Sunday, 4 October 2009
Greg Ransom comments on Marginal Revolution today that we have:
This is a reasonable summary of the Hayekian story, for which Greg consistently argues on my three favourite libertarian/monetarist blogs: MR, TheMoneyIllusion and Worthwhile Canadian Initiative.
The idea is that easy money leads to overinvestment in certain sectors, which end up consuming more resources than their stable long-term share of the economy. Housing being the key example in the 2001-07 boom, or Internet technology in the previous one.
When something goes wrong, the availability of capital rapidly shrinks and there's no more money to spend on all those houses in Nevada or foosball tables in San Francisco. Lots of housebuilders or programmers are thrown out of work and need to learn a new trade.
In this story, government stimulus just delays the inevitable transition of people and other resources from sectors which no longer add much value to those where they can be more productive. Therefore, not only is stimulus expensive but it acts as a brake on recovery and future economic growth. So do labour market regulations such as the minimum wage.
One appeal of this explanation is that it works reasonably well whether the boom is fuelled by credit (this time) or equity (last time). And it does seem intuitively right that there have been more people working in construction than is sensible.
But it does leave some key gaps.
First, why should easy money go into these sectors particularly? If money is cheap, why do people systematically spend it on houses or pets.com shares? Why don't they buy more cars, holidays or gold? Is there a behavioural tendency to spend on some things and not others, and if so why?
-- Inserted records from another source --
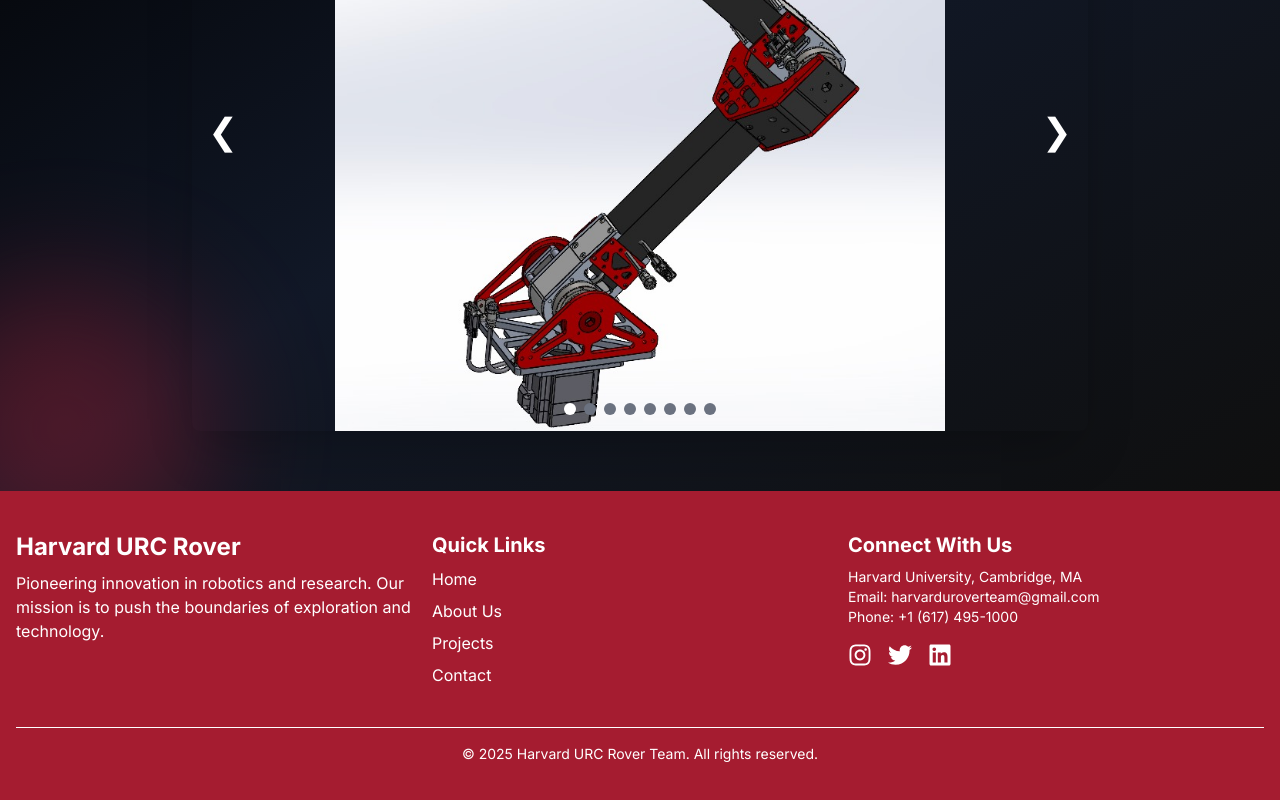
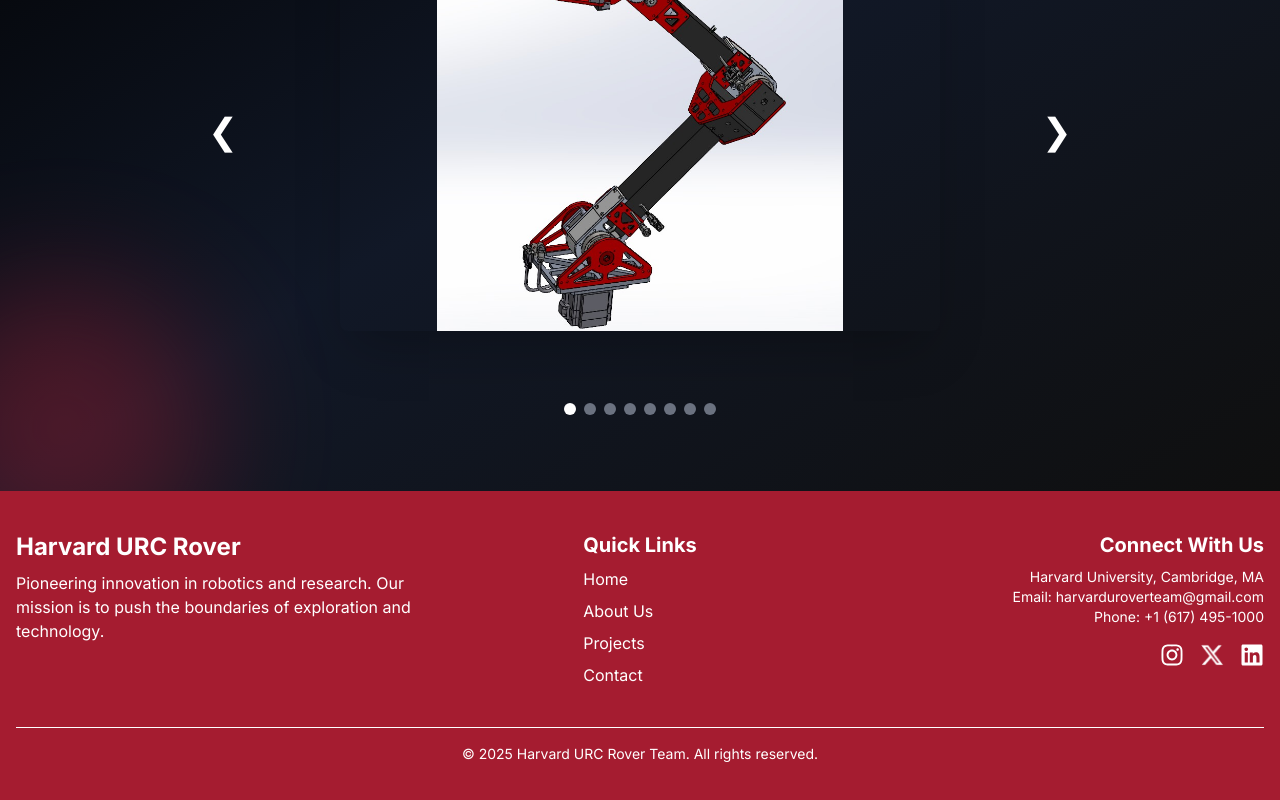
Before and after one commit to dantdani/urc_website, a Next.js app: page / in a window 1280 px wide. Shown: the part 1109-1909 px from the top of the page. Built offline with nearby package versions, Linux system fonts and the light colour scheme.

Commit message:
updated homepage

```diff
--- a/src/components/Layout/Footer.tsx
+++ b/src/components/Layout/Footer.tsx
@@ -1,13 +1,18 @@
 import React from 'react';
 import Link from 'next/link';
-import { FaInstagram, FaTwitter, FaLinkedin } from 'react-icons/fa';
+import Image from 'next/image';
+import { FaInstagram, FaLinkedin } from 'react-icons/fa';
 
 const Footer: React.FC = () => {
   return (
     <footer className="bg-[#A51C30] text-white py-10">
       <div className="container mx-auto px-4">
-        <div className="flex flex-wrap justify-between">
-          {/* About Section */}
+        {/*
+          Using a flex layout with three columns.
+          Each column is full-width on mobile and 1/3 on medium+ screens.
+        */}
+        <div className="flex flex-wrap">
+          {/* Left Column: About Section */}
           <div className="w-full md:w-1/3 mb-6 md:mb-0">
             <h4 className="text-2xl font-bold mb-2">Harvard URC Rover</h4>
             <p className="text-md">
@@ -16,8 +21,13 @@ const Footer: React.FC = () => {
             </p>
           </div>
 
-          {/* Navigation Links */}
-          <div className="w-full md:w-1/3 mb-6 md:mb-0">
+          {/* Center Column: Quick Links */}
+          <div className="w-full md:w-1/3 mb-6 md:mb-0 flex justify-center">
+            {/*
+              We center this column as a whole,
+              but the text inside is left-aligned.
+            */}
+            <div className="text-left">
               <h5 className="text-xl font-bold mb-2">Quick Links</h5>
               <ul>
                 <li className="mb-2">
@@ -42,26 +52,35 @@ const Footer: React.FC = () => {
                 </li>
               </ul>
             </div>
+          </div>
 
-          {/* Contact & Social Media */}
-          <div className="w-full md:w-1/3">
+          {/* Right Column: Contact & Social Media */}
+          <div className="w-full md:w-1/3 text-right">
             <h5 className="text-xl font-bold mb-2">Connect With Us</h5>
             <p className="text-sm mb-4">
               Harvard University, Cambridge, MA<br />
               Email: harvarduroverteam@gmail.com<br />
               Phone: +1 (617) 495-1000
             </p>
-            <div className="flex space-x-4">
+            {/* Icons aligned to the right */}
+            <div className="flex justify-end space-x-4">
               <Link href="https://www.instagram.com/harvardurc/" passHref>
                 <span className="hover:text-gray-400 cursor-pointer">
                   <FaInstagram className="w-6 h-6" />
                 </span>
               </Link>
+
               <Link href="https://twitter.com/HarvardURC" passHref>
                 <span className="hover:text-gray-400 cursor-pointer">
-                  <FaTwitter className="w-6 h-6" />
+                  <Image
+                    src="/images/x_logo.png"
+                    alt="X"
+                    width={24}
+                    height={24}
+                  />
                 </span>
               </Link>
+
               <Link href="https://www.linkedin.com/school/harvard-university/" passHref>
                 <span className="hover:text-gray-400 cursor-pointer">
                   <FaLinkedin className="w-6 h-6" />
--- /dev/null
+++ b/src/components/Layout/XIcon.tsx
@@ -0,0 +1,18 @@
+import React from 'react';
+
+const XIcon: React.FC<{ className?: string }> = ({ className }) => (
+  <svg
+    className={className}
+    viewBox="0 0 24 24"
+    fill="currentColor"
+    xmlns="http://www.w3.org/2000/svg"
+  >
+    {/*
+      This path is split into two overlapping shapes to form a stylized X.
+      You can tweak the coordinates to refine the look as needed.
+    */}
+    <path d="M0,0 L10,0 L24,14 L24,24 L14,24 L0,10 Z M24,0 L24,10 L10,24 L0,24 L0,14 L14,0 Z" />
+  </svg>
+);
+
+export default XIcon;
--- a/src/components/Main/Gallery.tsx
+++ b/src/components/Main/Gallery.tsx
@@ -8,7 +8,6 @@ const GallerySection: React.FC = () => {
         <h2 className="text-4xl font-bold text-center text-[#A51C30] mb-8">
           Our Journey in Pictures
         </h2>
-
         <div className="grid grid-cols-1 md:grid-cols-2 lg:grid-cols-3 gap-8">
           <div className="relative group">
             <Image
--- a/src/components/Main/Hero.tsx
+++ b/src/components/Main/Hero.tsx
@@ -1,29 +1,19 @@
-import Link from 'next/link';
+import Link from "next/link";
 
 export default function Hero() {
   return (
     <section className="relative w-full h-screen flex items-center justify-center bg-black overflow-hidden">
-      {/* Background Video */}
-      <video
-      autoPlay
-      loop
-      muted
-      className="absolute inset-0 w-full h-full object-cover z-0"
-      >
+      <video autoPlay loop muted className="absolute inset-0 w-full h-full object-cover z-0">
         <source src="/videos/bg_video.mp4" type="video/mp4" />
         Your browser does not support the video tag.
       </video>
 
-      {/* Hero Content */}
       <div className="relative z-10 text-center px-6 max-w-4xl">
-      {/* Title with Futuristic Styling */}
         <h1 className="text-6xl md:text-7xl font-extrabold text-white tracking-wide leading-tight drop-shadow-lg">
           Harvard Rover Team
         </h1>
-
-      {/* Animated Subtitle */}
-      <p className="mt-6 text-xl  md:text-2xl text-neutral-50 max-w-2xl mx-auto leading-relaxed">
-        Innovating the next generation of planetary exploration. Competing in the{' '}
+        <p className="mt-6 text-xl md:text-2xl text-neutral-50 max-w-2xl mx-auto leading-relaxed">
+          Innovating the next generation of planetary exploration. Competing in the{" "}
           <a
             href="https://urc.marssociety.org/"
             target="_blank"
@@ -33,8 +23,6 @@ export default function Hero() {
             University Rover Challenge
           </a>.
         </p>
-
-      {/* Call-to-Action Buttons */}
         <div className="mt-8 flex flex-col sm:flex-row items-center justify-center gap-6">
           <Link
             href="/contact"
@@ -42,7 +30,6 @@ export default function Hero() {
           >
             Join the Mission
           </Link>
-
           <Link
             href="/about"
             className="px-8 py-4 text-lg font-semibold text-white border border-white rounded-lg shadow-lg hover:bg-white hover:text-black transition-transform transform hover:scale-105"
--- a/src/components/Main/RoverDesign.tsx
+++ b/src/components/Main/RoverDesign.tsx
@@ -25,13 +25,11 @@ const DesignSlider: React.FC = () => {
     setCurrent((prev) => (prev === 0 ? total - 1 : prev - 1));
   };
 
-  const goToSlide = (index: number) => {
-    setCurrent(index);
-  };
+  const goToSlide = (index: number) => setCurrent(index);
 
   return (
     <section className="relative flex flex-col items-center justify-center min-h-screen bg-gradient-to-br from-black via-gray-900 to-[#0f0f0f] overflow-hidden px-4 py-8">
-      {/* Floating Decorative Element */}
+      {/* Decorative Element */}
       <div className="absolute w-72 h-72 rounded-full bg-[#A51C30] opacity-40 blur-3xl -bottom-20 -left-20 z-0" />
 
       {/* Title */}
@@ -42,15 +40,16 @@ const DesignSlider: React.FC = () => {
       </div>
 
       {/* Slider Container */}
-      <div className="relative z-10 w-full max-w-4xl h-[600px] mx-auto">
+      <div className="relative z-10 w-full max-w-4xl h-[600px] mx-auto flex items-center justify-center">
         {designImages.map((img, index) => (
           <div
             key={index}
-            className={`absolute inset-0 transition-opacity duration-1000 ${
+            className={`absolute transition-opacity duration-1000 ${
               index === current ? "opacity-100" : "opacity-0"
-            }`}
+            } flex items-center justify-center w-full`}
           >
-            <div className="relative w-full h-full">
+            {/* Fixed container with consistent max-width and max-height */}
+            <div className="relative w-[600px] h-[400px]">
               <Image
                 src={img}
                 alt={`Design ${index + 1}`}
```
Also changed, not shown: src/app/contact/page.tsx (+2 -6 lines), public/images/X_logo.png (added). Lines whose indentation alone changed are shown as unchanged.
Second and more importantly, this reallocation process is going on all the time, even when there is a boom. During the last 15-20 years the number of Internet software developers has consistently increased, even with a small slowdown in 2001-2. Fewer people work as secretaries and more work as reiki trainers (many of them are even the same people). So what is the difference now, and why will a stimulus package stop it from happening?
In short: what are the numbers? What is the natural, sustainable rate of reallocation of people between sectors; how fast was it happening over the last six years, how fast is it now, and how fast should it be for optimal recovery and growth?
Keynesian and monetary macroeconomics, whatever their weaknesses, at least provide empirical data to support their hypotheses and calibrate the theories. Austrian economics, despite its useful insights, doesn't seem to bring any testability with it.
Austrians - please give me some data and prove me wrong.